(Source records begins)

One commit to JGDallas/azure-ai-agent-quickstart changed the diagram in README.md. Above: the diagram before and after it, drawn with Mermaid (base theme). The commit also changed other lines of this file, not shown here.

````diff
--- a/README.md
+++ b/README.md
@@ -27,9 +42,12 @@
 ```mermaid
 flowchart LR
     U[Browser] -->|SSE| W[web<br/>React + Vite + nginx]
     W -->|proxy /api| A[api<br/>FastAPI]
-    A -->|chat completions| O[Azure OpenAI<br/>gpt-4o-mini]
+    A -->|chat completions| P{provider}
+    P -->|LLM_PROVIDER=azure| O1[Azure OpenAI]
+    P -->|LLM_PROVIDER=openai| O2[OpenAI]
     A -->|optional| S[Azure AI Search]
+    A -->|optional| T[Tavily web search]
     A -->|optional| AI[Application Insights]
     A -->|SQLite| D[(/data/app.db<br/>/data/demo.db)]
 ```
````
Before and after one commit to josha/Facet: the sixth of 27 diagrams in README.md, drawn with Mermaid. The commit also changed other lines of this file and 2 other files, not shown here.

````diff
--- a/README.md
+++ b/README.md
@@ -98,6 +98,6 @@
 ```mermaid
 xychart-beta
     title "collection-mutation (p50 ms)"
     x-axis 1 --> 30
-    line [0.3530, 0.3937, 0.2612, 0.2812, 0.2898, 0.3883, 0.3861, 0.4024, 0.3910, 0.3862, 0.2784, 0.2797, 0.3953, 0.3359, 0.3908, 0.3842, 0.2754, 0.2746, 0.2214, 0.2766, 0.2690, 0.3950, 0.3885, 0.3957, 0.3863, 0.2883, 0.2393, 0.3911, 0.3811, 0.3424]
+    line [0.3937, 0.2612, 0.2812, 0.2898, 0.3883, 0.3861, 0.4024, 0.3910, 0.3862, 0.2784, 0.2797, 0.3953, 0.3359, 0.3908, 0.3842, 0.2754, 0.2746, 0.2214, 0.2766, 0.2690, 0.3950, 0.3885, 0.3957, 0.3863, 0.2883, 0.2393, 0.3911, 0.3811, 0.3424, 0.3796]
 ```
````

(Source records ends)

* [What the task requires] Having looked over the entries above, reproduce all of them exactly.

* [Output for this exercise]
One commit to JGDallas/azure-ai-agent-quickstart changed the diagram in README.md. Above: the diagram before and after it, drawn with Mermaid (base theme). The commit also changed other lines of this file, not shown here.

````diff
--- a/README.md
+++ b/README.md
@@ -27,9 +42,12 @@
 ```mermaid
 flowchart LR
     U[Browser] -->|SSE| W[web<br/>React + Vite + nginx]
     W -->|proxy /api| A[api<br/>FastAPI]
-    A -->|chat completions| O[Azure OpenAI<br/>gpt-4o-mini]
+    A -->|chat completions| P{provider}
+    P -->|LLM_PROVIDER=azure| O1[Azure OpenAI]
+    P -->|LLM_PROVIDER=openai| O2[OpenAI]
     A -->|optional| S[Azure AI Search]
+    A -->|optional| T[Tavily web search]
     A -->|optional| AI[Application Insights]
     A -->|SQLite| D[(/data/app.db<br/>/data/demo.db)]
 ```
````
Before and after one commit to josha/Facet: the sixth of 27 diagrams in README.md, drawn with Mermaid. The commit also changed other lines of this file and 2 other files, not shown here.

````diff
--- a/README.md
+++ b/README.md
@@ -98,6 +98,6 @@
 ```mermaid
 xychart-beta
     title "collection-mutation (p50 ms)"
     x-axis 1 --> 30
-    line [0.3530, 0.3937, 0.2612, 0.2812, 0.2898, 0.3883, 0.3861, 0.4024, 0.3910, 0.3862, 0.2784, 0.2797, 0.3953, 0.3359, 0.3908, 0.3842, 0.2754, 0.2746, 0.2214, 0.2766, 0.2690, 0.3950, 0.3885, 0.3957, 0.3863, 0.2883, 0.2393, 0.3911, 0.3811, 0.3424]
+    line [0.3937, 0.2612, 0.2812, 0.2898, 0.3883, 0.3861, 0.4024, 0.3910, 0.3862, 0.2784, 0.2797, 0.3953, 0.3359, 0.3908, 0.3842, 0.2754, 0.2746, 0.2214, 0.2766, 0.2690, 0.3950, 0.3885, 0.3957, 0.3863, 0.2883, 0.2393, 0.3911, 0.3811, 0.3424, 0.3796]
 ```
````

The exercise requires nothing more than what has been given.